* Work instruction:
In the entries below, count every line containing "fontname". Return the number and nothing else.

[Task inputs — start]

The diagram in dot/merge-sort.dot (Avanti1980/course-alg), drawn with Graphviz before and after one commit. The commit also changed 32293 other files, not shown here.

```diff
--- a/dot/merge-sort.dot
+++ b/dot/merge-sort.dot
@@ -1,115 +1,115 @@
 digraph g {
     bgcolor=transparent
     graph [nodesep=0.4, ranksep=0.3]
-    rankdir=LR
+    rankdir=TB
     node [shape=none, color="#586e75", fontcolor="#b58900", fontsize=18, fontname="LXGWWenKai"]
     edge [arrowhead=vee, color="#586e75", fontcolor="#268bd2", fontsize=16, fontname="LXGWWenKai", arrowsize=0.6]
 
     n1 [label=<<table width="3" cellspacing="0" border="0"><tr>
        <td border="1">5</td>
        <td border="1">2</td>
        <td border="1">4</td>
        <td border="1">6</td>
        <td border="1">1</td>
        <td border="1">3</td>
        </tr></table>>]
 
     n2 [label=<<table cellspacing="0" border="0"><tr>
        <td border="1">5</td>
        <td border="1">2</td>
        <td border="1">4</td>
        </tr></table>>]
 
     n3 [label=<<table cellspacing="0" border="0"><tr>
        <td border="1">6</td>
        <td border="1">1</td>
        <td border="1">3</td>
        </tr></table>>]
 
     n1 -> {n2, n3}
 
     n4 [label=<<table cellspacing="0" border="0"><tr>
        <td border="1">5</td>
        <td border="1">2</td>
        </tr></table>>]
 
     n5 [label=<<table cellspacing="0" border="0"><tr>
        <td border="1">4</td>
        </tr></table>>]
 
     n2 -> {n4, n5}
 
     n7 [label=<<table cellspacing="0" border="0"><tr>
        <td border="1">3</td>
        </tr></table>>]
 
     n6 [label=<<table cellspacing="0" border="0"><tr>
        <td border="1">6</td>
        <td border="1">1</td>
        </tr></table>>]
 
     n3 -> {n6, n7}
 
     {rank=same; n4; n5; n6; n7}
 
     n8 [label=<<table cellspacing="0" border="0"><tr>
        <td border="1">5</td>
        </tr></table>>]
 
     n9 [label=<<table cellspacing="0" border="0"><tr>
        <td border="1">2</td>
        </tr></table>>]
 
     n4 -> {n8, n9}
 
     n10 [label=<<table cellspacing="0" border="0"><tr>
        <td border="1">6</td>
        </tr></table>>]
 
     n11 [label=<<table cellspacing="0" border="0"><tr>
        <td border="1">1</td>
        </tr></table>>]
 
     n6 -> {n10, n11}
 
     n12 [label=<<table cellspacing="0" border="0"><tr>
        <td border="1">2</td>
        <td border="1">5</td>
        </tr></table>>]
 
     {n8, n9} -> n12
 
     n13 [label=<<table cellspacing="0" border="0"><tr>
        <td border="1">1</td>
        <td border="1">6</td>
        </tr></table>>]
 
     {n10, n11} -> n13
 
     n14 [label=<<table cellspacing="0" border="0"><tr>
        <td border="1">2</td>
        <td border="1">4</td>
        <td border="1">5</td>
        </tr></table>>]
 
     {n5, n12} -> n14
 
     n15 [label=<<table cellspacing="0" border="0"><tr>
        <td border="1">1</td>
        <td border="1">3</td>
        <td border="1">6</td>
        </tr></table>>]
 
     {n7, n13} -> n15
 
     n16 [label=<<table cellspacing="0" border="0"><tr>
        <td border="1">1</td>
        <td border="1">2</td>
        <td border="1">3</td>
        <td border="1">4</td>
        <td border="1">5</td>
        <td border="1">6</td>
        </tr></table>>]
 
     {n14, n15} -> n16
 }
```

[Task inputs — finish]

* Result for this exercise:
2